Thursday, February 23, 2012

Michael Zelehoski: Secondary Structures (Final)

In Secondary Structures, Michael Zelehoski’s first solo exhibition at DODGE gallery, the artist deconstructs three-dimensional utilitarian objects and meticulously reassembles them on a visually flattened plane, transforming these commonplace items into captivating simulacra of what they once were. 

One exemplary work is Barricade, created from the well-worn white-and-vermilion-striped plywood typical of a railroad crossing arm. Embedded as a low relief, the barricade’s form subtly twists and turns as the eye pans across the piece, its skewed perspective strangely mesmerizing. Other works are more heavily transformed from their original configuration. In the aptly titled Ammo Box series, the works look as though they have exploded, Zelehoski’s compositions capturing the moment when the fragments have just begun to fly apart. Zelehoski’s largest work, Crate (63 x 96 inches), is also his most dynamic. Similar to an assembly diagram for a complex Ikea purchase, planks of wood are suspended in midair, inches from their target.

It is the paradox of the artworks retaining the same materials and general appearances of their namesakes, yet no longer functioning in the same manner, that is at the heart of this engaging show.  By shortening the distance between the signified and the signifier, Zelehoski has pushed the contradictory message of Magritte’s The Treachery of Images to its very limit. 

1 comment:

  1. I think you do a good job capturing the overall themes in this show. In particular, the first paragraph accurately describes the totality of what is driving the work and your descriptive examples of specific works illustrate the motivations well.
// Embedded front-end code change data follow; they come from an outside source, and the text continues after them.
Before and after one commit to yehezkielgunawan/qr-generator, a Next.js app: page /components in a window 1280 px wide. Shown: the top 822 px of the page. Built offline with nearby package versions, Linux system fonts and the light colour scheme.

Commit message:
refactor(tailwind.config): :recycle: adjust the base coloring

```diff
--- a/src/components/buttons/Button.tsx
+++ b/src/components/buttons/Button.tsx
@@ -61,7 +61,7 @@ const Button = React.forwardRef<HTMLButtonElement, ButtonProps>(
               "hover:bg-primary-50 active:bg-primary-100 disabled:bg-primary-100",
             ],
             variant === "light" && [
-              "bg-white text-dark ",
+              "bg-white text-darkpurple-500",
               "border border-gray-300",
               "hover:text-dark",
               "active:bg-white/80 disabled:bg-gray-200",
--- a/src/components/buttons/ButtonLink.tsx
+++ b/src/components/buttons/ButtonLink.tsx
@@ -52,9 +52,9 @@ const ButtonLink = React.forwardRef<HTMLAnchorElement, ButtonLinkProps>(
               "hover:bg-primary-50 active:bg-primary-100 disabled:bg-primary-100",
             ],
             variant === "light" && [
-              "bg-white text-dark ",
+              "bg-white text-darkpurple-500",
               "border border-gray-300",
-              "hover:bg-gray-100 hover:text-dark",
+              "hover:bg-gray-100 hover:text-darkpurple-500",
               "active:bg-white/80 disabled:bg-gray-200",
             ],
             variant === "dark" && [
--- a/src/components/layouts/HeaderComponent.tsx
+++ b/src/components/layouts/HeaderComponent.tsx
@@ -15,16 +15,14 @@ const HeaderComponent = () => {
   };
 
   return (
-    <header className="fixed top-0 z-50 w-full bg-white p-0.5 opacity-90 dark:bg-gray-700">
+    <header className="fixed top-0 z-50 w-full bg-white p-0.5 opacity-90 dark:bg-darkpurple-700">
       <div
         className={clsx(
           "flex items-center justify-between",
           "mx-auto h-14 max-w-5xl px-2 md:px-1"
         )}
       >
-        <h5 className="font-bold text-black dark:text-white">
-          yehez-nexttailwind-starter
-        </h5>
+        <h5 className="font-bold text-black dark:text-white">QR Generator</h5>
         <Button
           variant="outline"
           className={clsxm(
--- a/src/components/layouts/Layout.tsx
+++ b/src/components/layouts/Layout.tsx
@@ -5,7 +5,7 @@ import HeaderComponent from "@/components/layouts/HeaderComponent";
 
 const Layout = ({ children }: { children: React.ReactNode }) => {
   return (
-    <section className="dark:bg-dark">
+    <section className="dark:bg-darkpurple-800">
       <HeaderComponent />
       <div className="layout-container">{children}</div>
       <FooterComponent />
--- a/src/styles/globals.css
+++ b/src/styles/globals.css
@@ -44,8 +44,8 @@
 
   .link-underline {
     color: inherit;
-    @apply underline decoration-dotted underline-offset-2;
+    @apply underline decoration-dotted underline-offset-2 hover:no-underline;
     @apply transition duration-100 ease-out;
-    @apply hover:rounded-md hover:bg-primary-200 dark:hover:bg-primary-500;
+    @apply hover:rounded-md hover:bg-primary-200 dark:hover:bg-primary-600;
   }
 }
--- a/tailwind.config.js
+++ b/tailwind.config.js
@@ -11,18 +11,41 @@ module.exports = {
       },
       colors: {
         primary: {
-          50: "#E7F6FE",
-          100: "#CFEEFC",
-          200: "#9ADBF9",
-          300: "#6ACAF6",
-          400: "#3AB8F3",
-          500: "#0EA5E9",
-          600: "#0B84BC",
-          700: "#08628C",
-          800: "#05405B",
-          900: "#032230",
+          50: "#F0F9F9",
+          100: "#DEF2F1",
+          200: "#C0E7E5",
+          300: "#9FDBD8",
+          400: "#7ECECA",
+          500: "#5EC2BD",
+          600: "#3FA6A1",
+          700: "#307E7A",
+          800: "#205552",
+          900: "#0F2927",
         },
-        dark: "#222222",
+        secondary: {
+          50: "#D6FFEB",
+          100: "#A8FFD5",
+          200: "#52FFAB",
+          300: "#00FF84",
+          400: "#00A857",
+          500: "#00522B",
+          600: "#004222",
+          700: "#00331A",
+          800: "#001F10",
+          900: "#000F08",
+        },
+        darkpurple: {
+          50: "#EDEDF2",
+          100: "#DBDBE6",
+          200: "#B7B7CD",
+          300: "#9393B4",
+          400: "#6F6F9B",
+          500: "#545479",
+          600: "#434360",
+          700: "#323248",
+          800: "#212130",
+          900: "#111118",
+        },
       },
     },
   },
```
    Personally, I’d like to see a little more of the analysis you employ in the first paragraph interwoven into the rich descriptions of the actual works. For example, you hint at a kind of simultaneity of deconstruction/reconstruction (coalescence/dispersal) that is happening in the two works appropriately titled Ammo Box and Crate. How specifically do these works connect with each other? How does Zelehoski’s peculiar conflation of image and object at once give rise to that sense of simulacra you opened with (i.e. representations that contain the objects)? This is maybe just a matter of a stronger sentence at the end. The “forest for the trees” reference seems a bit vague to me at a time when I want a sentence or two to really bring things together. Great job overall though.